Nearly sixty years after her death, the name Katherine Mansfield still projects a sharp, strong presence. Not that Mansfield was her true name; it was one of several she made up. Her image too can be turned about; it changes, now vulnerable and wounded, now imperious and exacting, now the wild, ambitious colonial girl, now the simple seeker after purity and truth in art and life.
It was said, by Leonard Woolf and others, that her face was like a mask. She was described as both pale and dark: first too fat and then too thin; elegant and not quite elegant. If she had genius, she lacked stamina, the sticking and staying power genius needs if it is to do more than flash erratically.

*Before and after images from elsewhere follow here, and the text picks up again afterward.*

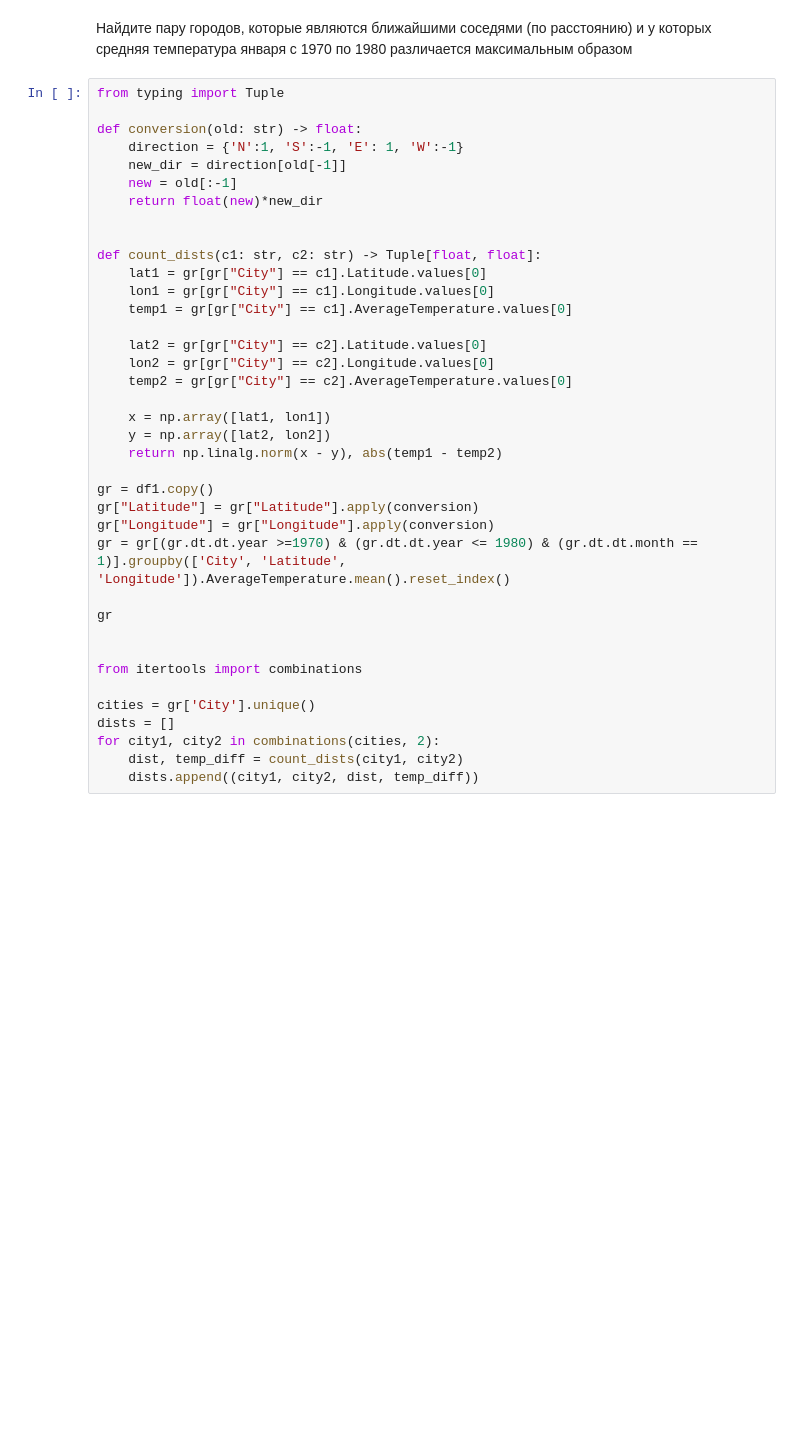
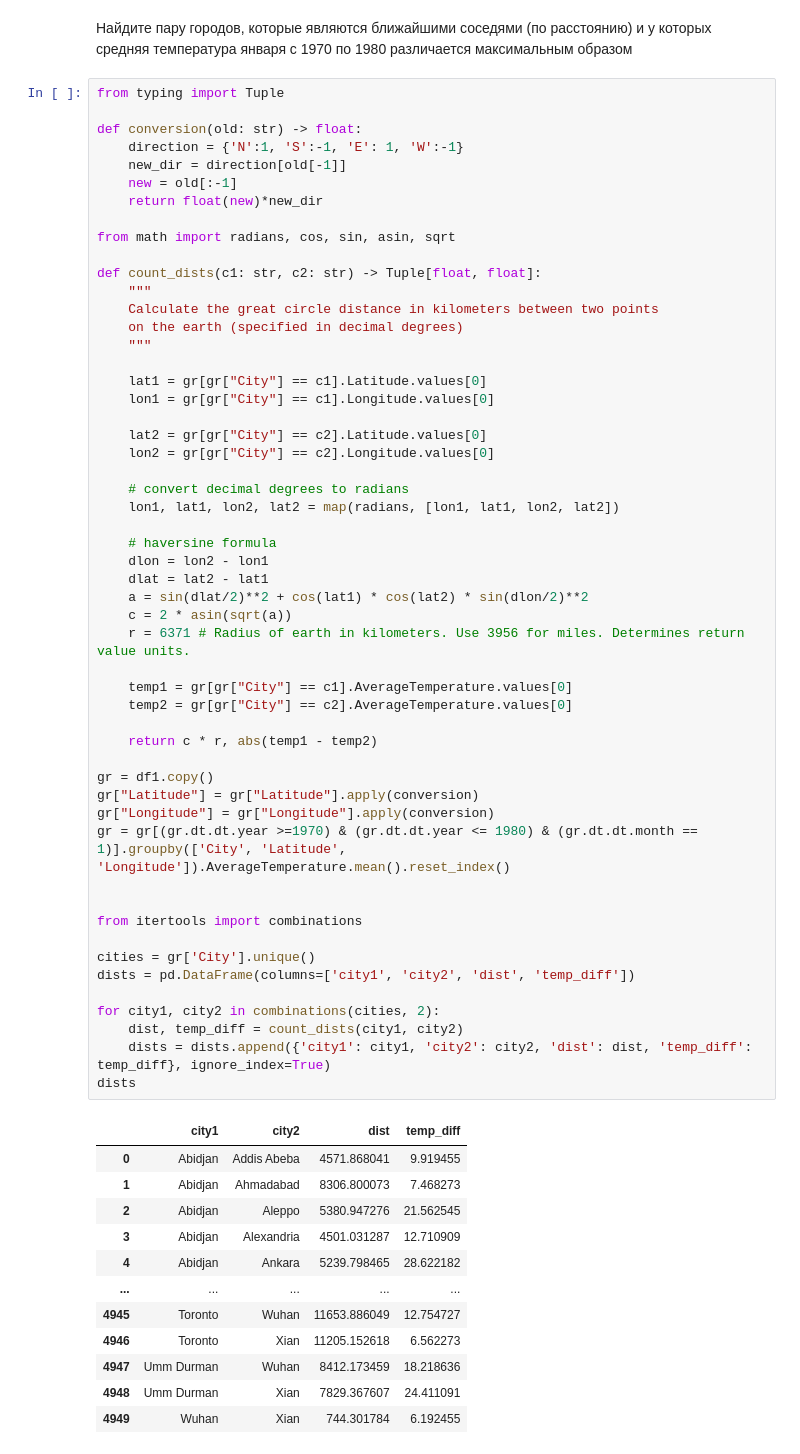
Before and after one commit to 4eckah78/python_2022_practice, a Jupyter notebook: Task_3.ipynb, the cells around one changed output. Saved outputs shown, nothing was run; the diff lists cells and outputs as text; blank space fills up the shorter version.

```diff
--- a/Task_3.ipynb
+++ b/Task_3.ipynb
@@ -291,38 +291,66 @@ https://github.com/4eckah78/typical_python_project
 # %%
 from typing import Tuple
 
 def conversion(old: str) -> float:
     direction = {'N':1, 'S':-1, 'E': 1, 'W':-1}
     new_dir = direction[old[-1]]
     new = old[:-1]
     return float(new)*new_dir
 
+from math import radians, cos, sin, asin, sqrt
 
 def count_dists(c1: str, c2: str) -> Tuple[float, float]:
+    """
+    Calculate the great circle distance in kilometers between two points
+    on the earth (specified in decimal degrees)
+    """
+
     lat1 = gr[gr["City"] == c1].Latitude.values[0]
     lon1 = gr[gr["City"] == c1].Longitude.values[0]
-    temp1 = gr[gr["City"] == c1].AverageTemperature.values[0]
 
     lat2 = gr[gr["City"] == c2].Latitude.values[0]
     lon2 = gr[gr["City"] == c2].Longitude.values[0]
+
+    # convert decimal degrees to radians
+    lon1, lat1, lon2, lat2 = map(radians, [lon1, lat1, lon2, lat2])
+
+    # haversine formula
+    dlon = lon2 - lon1
+    dlat = lat2 - lat1
+    a = sin(dlat/2)**2 + cos(lat1) * cos(lat2) * sin(dlon/2)**2
+    c = 2 * asin(sqrt(a))
+    r = 6371 # Radius of earth in kilometers. Use 3956 for miles. Determines return value units.
+
+    temp1 = gr[gr["City"] == c1].AverageTemperature.values[0]
     temp2 = gr[gr["City"] == c2].AverageTemperature.values[0]
 
-    x = np.array([lat1, lon1])
-    y = np.array([lat2, lon2])
-    return np.linalg.norm(x - y), abs(temp1 - temp2)
+    return c * r, abs(temp1 - temp2)
 
 gr = df1.copy()
 gr["Latitude"] = gr["Latitude"].apply(conversion)
 gr["Longitude"] = gr["Longitude"].apply(conversion)
 gr = gr[(gr.dt.dt.year >=1970) & (gr.dt.dt.year <= 1980) & (gr.dt.dt.month == 1)].groupby(['City', 'Latitude', 'Longitude']).AverageTemperature.mean().reset_index()
 
-gr
-
 
 from itertools import combinations
 
 cities = gr['City'].unique()
-dists = []
+dists = pd.DataFrame(columns=['city1', 'city2', 'dist', 'temp_diff'])
+
 for city1, city2 in combinations(cities, 2):
     dist, temp_diff = count_dists(city1, city2)
-    dists.append((city1, city2, dist, temp_diff))
+    dists = dists.append({'city1': city1, 'city2': city2, 'dist': dist, 'temp_diff': temp_diff}, ignore_index=True)
+dists
+# %% [output]
+|  | city1 | city2 | dist | temp_diff |
+| 0 | Abidjan | Addis Abeba | 4571.868041 | 9.919455 |
+| 1 | Abidjan | Ahmadabad | 8306.800073 | 7.468273 |
+| 2 | Abidjan | Aleppo | 5380.947276 | 21.562545 |
+| 3 | Abidjan | Alexandria | 4501.031287 | 12.710909 |
+| 4 | Abidjan | Ankara | 5239.798465 | 28.622182 |
+| ... | ... | ... | ... | ... |
+| 4945 | Toronto | Wuhan | 11653.886049 | 12.754727 |
+| 4946 | Toronto | Xian | 11205.152618 | 6.562273 |
+| 4947 | Umm Durman | Wuhan | 8412.173459 | 18.218636 |
+| 4948 | Umm Durman | Xian | 7829.367607 | 24.411091 |
+| 4949 | Wuhan | Xian | 744.301784 | 6.192455 |
```
Also changed, not shown: parts of 5 cells of this notebook.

Yet this was not for want of struggle—to make something new and perfect, to overcome disease, to keep her balance as a person and a writer in an awkward age and within a group of other gifted and difficult people.
She was disliked, both as a person and as a writer; she was also revered as both. Not many took a position between these two attitudes, although some alternated, bewildered and fascinated. The fascination continues; this is the second major biography Katherine Mansfield has received in two years^*. Whether, when she was living, her power to fascinate stood her in good stead is a reasonable question to ask. Wyndham Lewis, quoted by Antony Alpers, referred to “the famous New Zealand Mag-story writer” having been “advertised and pushed cynically.” The implication is that her success was due to nonliterary causes, her personality, her attractiveness, her connections, etc. Yet it has continued among readers, surviving both the ill-judged attempts of her husband Middleton Murry to sanctify her for literature and the condescension of critics who never knew her but dislike her legend—Frank O’Connor’s phrase about “the brassy little shopgirl of literature,” for example.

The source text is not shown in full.